This morning’s scripture brings us behind closed doors with the disciples in those bewildering first days after Resurrection – and tells two stories of how the disciples encounter the Risen Christ – first, with all the disciples gathered (except Thomas), and then with Thomas coming late to the party.

Have you noticed what I am NOT calling Thomas? I’m not calling Thomas, “Doubting Thomas.” Because I don’t agree with that. Over the years, the church has labeled this story: the story of “Doubting Thomas.” And that’s what we’ve ended up calling him, “Doubting Thomas,” as if the only thing Thomas ever did was doubt.

The traditional version is this: When Jesus was resurrected, Thomasis the one who didn’t believe.
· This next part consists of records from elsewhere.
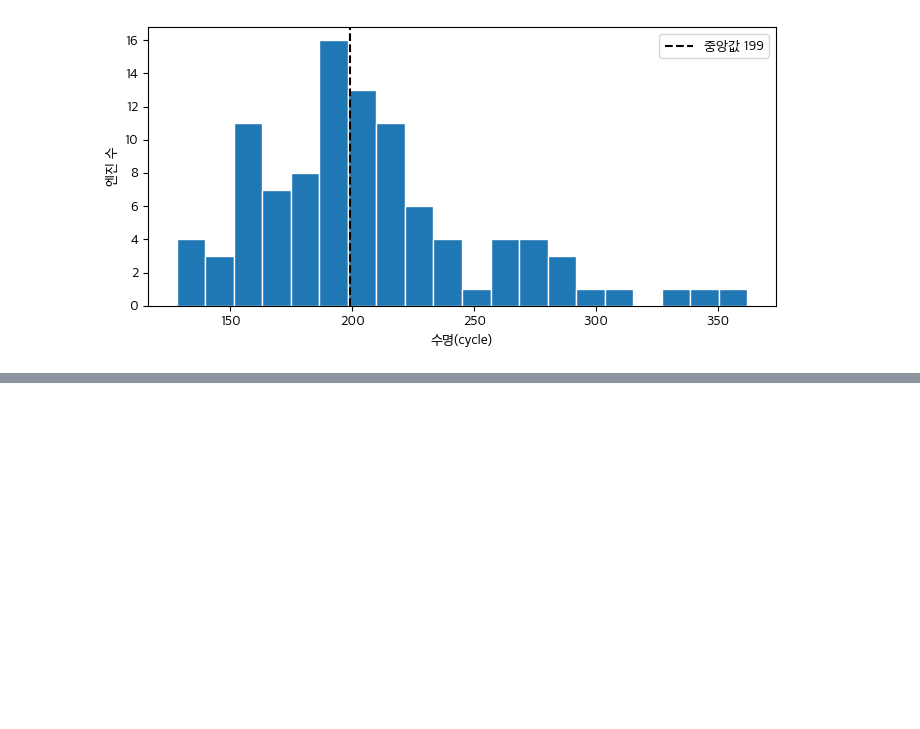
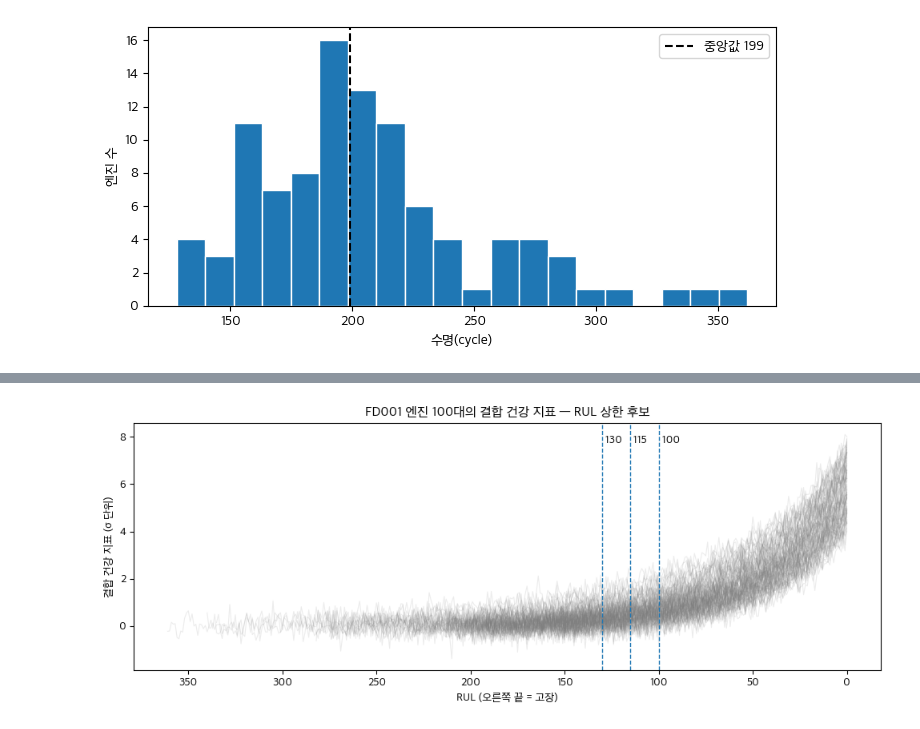
Before and after one commit to poly9010/C-MAPSS-Fleet-RUL-Monitoring-System, a Jupyter notebook: notebooks/(2)EDA.ipynb, the cells around one changed output, grey strips where cells are left out. Cells and saved outputs as stored; diff of their text form; code cells hidden in the pictures; blank space fills up the shorter version.

```diff
--- a/notebooks/(2)EDA.ipynb
+++ b/notebooks/(2)EDA.ipynb
@@ -36,0 +42,3 @@ Name: cycle, dtype: float64
+# %%
+sens = ['s2', 's3', 's4', 's7', 's8',
+       's9', 's11', 's12', 's13', 's14', 's15', 's17', 's20', 's21']
@@ -36,0 +249,19 @@ Name: cycle, dtype: float64
+# %%
+sens12 = ["s2","s3","s4","s7","s8","s11","s12","s13","s15","s17","s20","s21"]
+sign = P.groupby("sensor")["k"].median().apply(np.sign)        # 센서별 열화 방향
+sig  = P.set_index(["engine", "sensor"])["sigma"]               # 엔진·센서별 노이즈 크기
+
+rows, HI_curves = [], {}
+for eid, g in train1.groupby("engine_id"):
+    t = g["cycle"].values.astype(float)
+    z = np.mean([sign[s] * (g[s].values - g[s].values[:30].mean()) / sig[(eid, s)]
+                 for s in sens12], axis=0)                      # 초기 30사이클 대비 벗어난 정도(σ 단위)의 평균
+    HI_curves[eid] = (t.max() - t, z)
+    (c, k, r), sz = fit_exp_params(t, z)
+    snr = abs(k) / sz
+    rows.append({"engine": eid, "life": t.max(), "snr": snr,
+                 "knee_1s": np.log(snr) / r if snr > 1 else np.nan,
+                 "knee_2s": np.log(snr / 2) / r if snr > 2 else np.nan})
+HI = pd.DataFrame(rows)
+print(HI[["snr", "knee_1s", "knee_2s"]].describe().round(1))
+print("결합 무릎-수명 상관:", round(HI[["knee_1s", "life"]].corr(method="spearman").iloc[0, 1], 2))
@@ -36,0 +279,11 @@ Name: cycle, dtype: float64
+# %%
+fig, ax = plt.subplots(figsize=(10, 4))
+for eid, (rul, z) in HI_curves.items():
+    ax.plot(rul, z, color="gray", alpha=.15, lw=.8)
+for cap in [100, 115, 130]:
+    ax.axvline(cap, ls="--", lw=1); ax.text(cap, ax.get_ylim()[1]*.9, f" {cap}")
+ax.invert_xaxis(); ax.set_xlabel("RUL (오른쪽 끝 = 고장)"); ax.set_ylabel("결합 건강 지표 (σ 단위)")
+ax.set_title("FD001 엔진 100대의 결합 건강 지표 — RUL 상한 후보")
+plt.tight_layout(); plt.show()
+# %% [output]
+[figure, added]
```
Also changed, not shown: parts of 19 cells of this notebook.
Thomas is the one who didn’t get it. The phrase “Doubting Thomas” has even slipped into our everyday speech – that’s what we call someone who stubbornly and obstinately insists on more proof – “Well, they’re just a ‘Doubting Thomas.”

Well, I submit that history has not been fair to Thomas – there is much more to this story – there is much more to Thomas. And for that matter, that there is much more to doubtand to faith, particularly in bewildering times.

And so, I would like to make the case for Thomas this morning.

But first: The case against Thomas. The case against Thomas is straightforward: The disciples are gathered together after the crucifixion – they’re scared, trying to make sense of the tumultuous events of their world, reeling from their trauma, and they’re staying safe behind closed doors. And the resurrected Christ appears in their midst, and says: “Peace be with you.” Then Jesus breathes on them and says, “Receive the Holy Spirit.”

But Thomas isn’t there. And when the disciples tell Thomas about it. He doesn’t believe them. He doubts. And Thomas tells them as much – “I’m not going to believe you until I see Jesus for myself, until I put my fingers in the nail-marks in his hand, until I put my hand in his side.”

So Jesus comes back and offers himself to Thomas, “Thomas, place your finger here. Thomas, place your hand here.” And then, and only then, does this “doubting Thomas” believe. Thomas doubts. Doubting Thomas. Blessed are those who believe without seeing.

But there’s more to this story. First of all, there’s so much more to Thomas. We are always so much more than any one moment in our lives.Thomas has been with Jesus for the whole journey. He’s a bold disciple, not afraid to speak up at important moments.

Do you remember a few weeks ago when we shared the story of Lazarus. Jesus doesn’t go to Lazarus at first, but when Jesus decides to go, the disciples try to stop him. They tell Jesus that it would be dangerous to go to the town where Lazarus has died. The authorities there are trying to kill Jesus. But when Jesus says, “No, I’m going,” only Thomas speaks up and says, “Let us go with Jesus, so that we may die with him.” But we don’t call him Thomas the Courageous.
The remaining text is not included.